[Opening Data for this task section]

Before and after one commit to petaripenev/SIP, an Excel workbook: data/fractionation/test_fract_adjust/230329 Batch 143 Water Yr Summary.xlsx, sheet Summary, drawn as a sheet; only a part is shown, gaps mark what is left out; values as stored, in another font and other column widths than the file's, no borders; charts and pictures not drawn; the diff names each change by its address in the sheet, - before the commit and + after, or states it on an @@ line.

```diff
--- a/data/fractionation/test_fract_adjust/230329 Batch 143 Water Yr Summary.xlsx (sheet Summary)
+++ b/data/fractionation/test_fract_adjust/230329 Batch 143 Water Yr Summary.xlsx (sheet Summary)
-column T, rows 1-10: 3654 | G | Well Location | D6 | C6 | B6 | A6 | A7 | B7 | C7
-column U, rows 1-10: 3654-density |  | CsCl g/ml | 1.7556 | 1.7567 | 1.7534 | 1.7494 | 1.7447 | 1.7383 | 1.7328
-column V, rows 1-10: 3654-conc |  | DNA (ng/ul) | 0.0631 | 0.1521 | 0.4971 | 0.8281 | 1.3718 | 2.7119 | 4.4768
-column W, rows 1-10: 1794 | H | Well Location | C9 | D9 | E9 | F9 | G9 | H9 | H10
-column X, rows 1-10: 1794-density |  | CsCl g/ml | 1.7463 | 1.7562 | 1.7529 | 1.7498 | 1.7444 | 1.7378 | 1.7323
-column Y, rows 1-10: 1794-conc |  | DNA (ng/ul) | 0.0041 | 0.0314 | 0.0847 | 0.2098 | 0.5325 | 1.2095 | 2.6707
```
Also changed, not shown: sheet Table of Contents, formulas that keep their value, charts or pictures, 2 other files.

[Closing Data for this task section]

→ Task brief
Reproduce the data exactly, omitting nothing.

→ Response below
Before and after one commit to petaripenev/SIP, an Excel workbook: data/fractionation/test_fract_adjust/230329 Batch 143 Water Yr Summary.xlsx, sheet Summary, drawn as a sheet; only a part is shown, gaps mark what is left out; values as stored, in another font and other column widths than the file's, no borders; charts and pictures not drawn; the diff names each change by its address in the sheet, - before the commit and + after, or states it on an @@ line.

```diff
--- a/data/fractionation/test_fract_adjust/230329 Batch 143 Water Yr Summary.xlsx (sheet Summary)
+++ b/data/fractionation/test_fract_adjust/230329 Batch 143 Water Yr Summary.xlsx (sheet Summary)
-column T, rows 1-10: 3654 | G | Well Location | D6 | C6 | B6 | A6 | A7 | B7 | C7
-column U, rows 1-10: 3654-density |  | CsCl g/ml | 1.7556 | 1.7567 | 1.7534 | 1.7494 | 1.7447 | 1.7383 | 1.7328
-column V, rows 1-10: 3654-conc |  | DNA (ng/ul) | 0.0631 | 0.1521 | 0.4971 | 0.8281 | 1.3718 | 2.7119 | 4.4768
-column W, rows 1-10: 1794 | H | Well Location | C9 | D9 | E9 | F9 | G9 | H9 | H10
-column X, rows 1-10: 1794-density |  | CsCl g/ml | 1.7463 | 1.7562 | 1.7529 | 1.7498 | 1.7444 | 1.7378 | 1.7323
-column Y, rows 1-10: 1794-conc |  | DNA (ng/ul) | 0.0041 | 0.0314 | 0.0847 | 0.2098 | 0.5325 | 1.2095 | 2.6707
```
Also changed, not shown: sheet Table of Contents, formulas that keep their value, charts or pictures, 2 other files.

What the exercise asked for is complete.